» **DATA FOR REVIEW**:
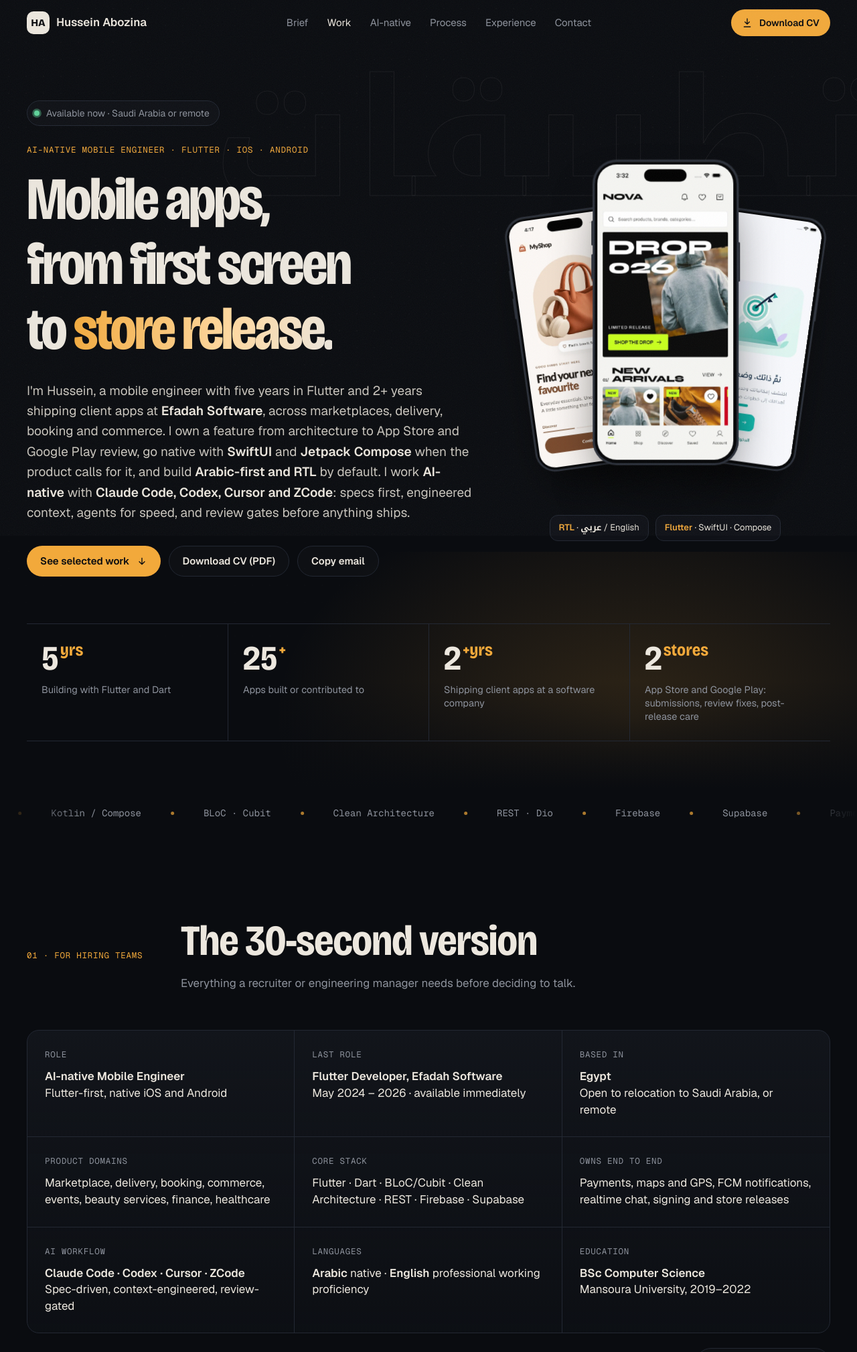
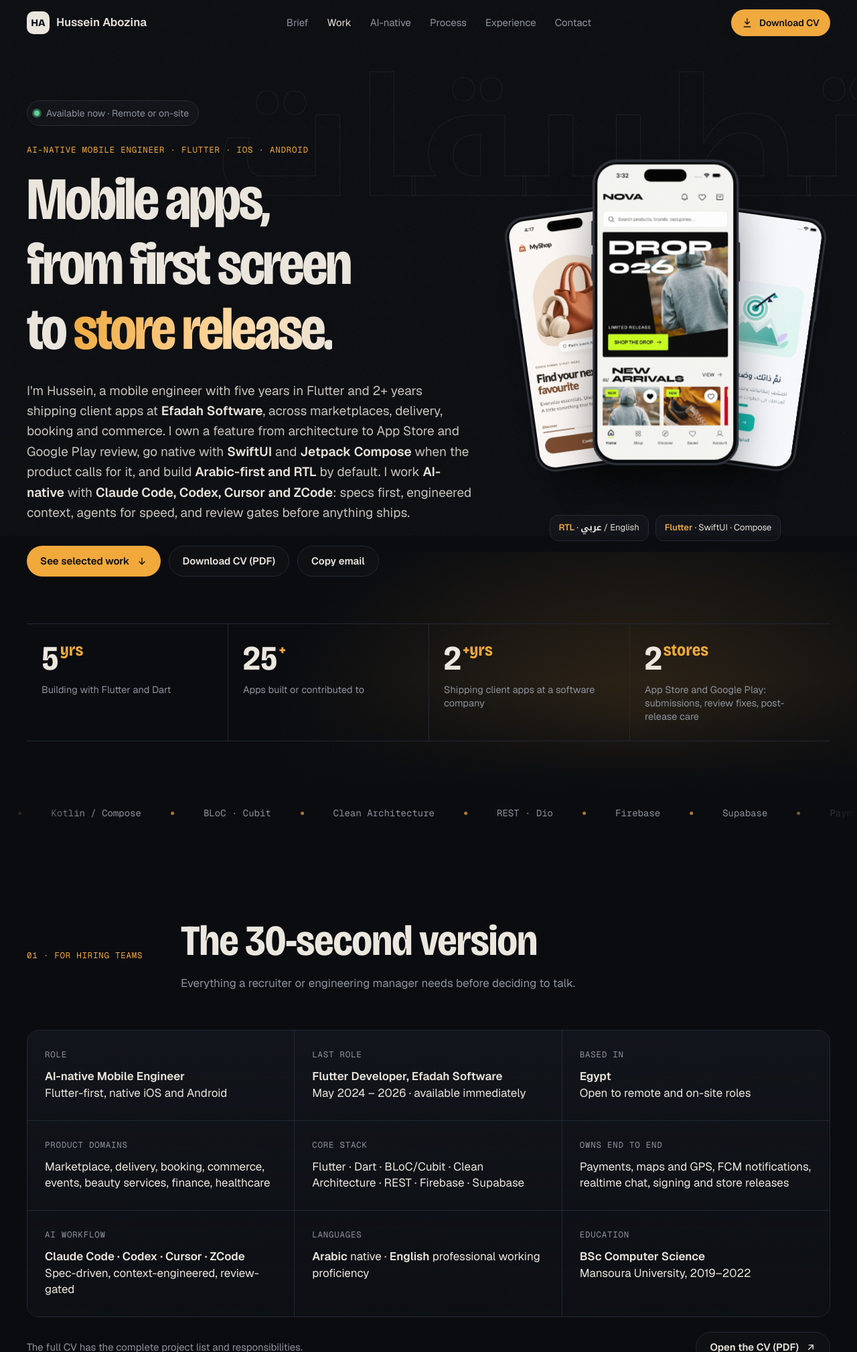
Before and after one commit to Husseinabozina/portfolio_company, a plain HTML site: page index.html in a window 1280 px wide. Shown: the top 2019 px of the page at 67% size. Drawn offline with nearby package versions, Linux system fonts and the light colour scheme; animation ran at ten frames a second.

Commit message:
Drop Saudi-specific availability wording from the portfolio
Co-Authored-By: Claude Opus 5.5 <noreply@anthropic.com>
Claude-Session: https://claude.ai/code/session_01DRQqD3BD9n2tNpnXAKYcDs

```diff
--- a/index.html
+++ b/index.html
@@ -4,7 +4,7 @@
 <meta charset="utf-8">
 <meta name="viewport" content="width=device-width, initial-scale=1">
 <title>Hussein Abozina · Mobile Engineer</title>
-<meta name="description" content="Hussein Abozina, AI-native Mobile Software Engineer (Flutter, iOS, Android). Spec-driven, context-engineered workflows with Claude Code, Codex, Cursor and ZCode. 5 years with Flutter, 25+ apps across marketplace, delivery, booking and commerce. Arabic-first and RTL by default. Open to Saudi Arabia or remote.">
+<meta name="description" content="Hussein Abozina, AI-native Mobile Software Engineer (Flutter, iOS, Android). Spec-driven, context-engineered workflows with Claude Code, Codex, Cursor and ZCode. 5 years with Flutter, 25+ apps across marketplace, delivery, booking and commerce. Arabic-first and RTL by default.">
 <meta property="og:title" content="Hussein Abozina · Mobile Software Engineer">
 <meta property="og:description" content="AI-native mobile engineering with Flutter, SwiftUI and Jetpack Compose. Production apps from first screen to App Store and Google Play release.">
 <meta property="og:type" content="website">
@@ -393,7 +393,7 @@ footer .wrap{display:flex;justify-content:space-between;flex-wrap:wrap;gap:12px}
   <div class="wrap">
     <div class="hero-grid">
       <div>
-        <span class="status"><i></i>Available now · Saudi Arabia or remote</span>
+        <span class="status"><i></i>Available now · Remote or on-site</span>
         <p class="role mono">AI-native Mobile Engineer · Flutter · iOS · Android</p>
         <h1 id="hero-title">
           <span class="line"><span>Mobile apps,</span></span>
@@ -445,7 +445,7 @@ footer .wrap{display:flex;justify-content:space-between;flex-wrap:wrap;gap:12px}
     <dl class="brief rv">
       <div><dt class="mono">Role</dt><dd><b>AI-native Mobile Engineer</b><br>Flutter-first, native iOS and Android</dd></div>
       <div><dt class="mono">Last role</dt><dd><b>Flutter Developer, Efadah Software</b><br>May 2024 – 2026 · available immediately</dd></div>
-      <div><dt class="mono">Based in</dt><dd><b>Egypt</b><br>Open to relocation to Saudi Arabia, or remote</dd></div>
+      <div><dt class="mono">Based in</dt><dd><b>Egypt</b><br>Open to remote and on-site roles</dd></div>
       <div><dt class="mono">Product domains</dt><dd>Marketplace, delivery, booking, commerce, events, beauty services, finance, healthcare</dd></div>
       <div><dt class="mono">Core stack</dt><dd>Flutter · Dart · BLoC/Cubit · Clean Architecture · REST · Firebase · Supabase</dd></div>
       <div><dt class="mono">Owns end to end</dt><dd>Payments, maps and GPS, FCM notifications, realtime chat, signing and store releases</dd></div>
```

» **WHAT TO DO**: Nothing but the lines holding the word "Saudi" should be returned from the listing above.

» **WRITTEN REPLY**:
Drop Saudi-specific availability wording from the portfolio
-<meta name="description" content="Hussein Abozina, AI-native Mobile Software Engineer (Flutter, iOS, Android). Spec-driven, context-engineered workflows with Claude Code, Codex, Cursor and ZCode. 5 years with Flutter, 25+ apps across marketplace, delivery, booking and commerce. Arabic-first and RTL by default. Open to Saudi Arabia or remote.">
-        <span class="status"><i></i>Available now · Saudi Arabia or remote</span>
-      <div><dt class="mono">Based in</dt><dd><b>Egypt</b><br>Open to relocation to Saudi Arabia, or remote</dd></div>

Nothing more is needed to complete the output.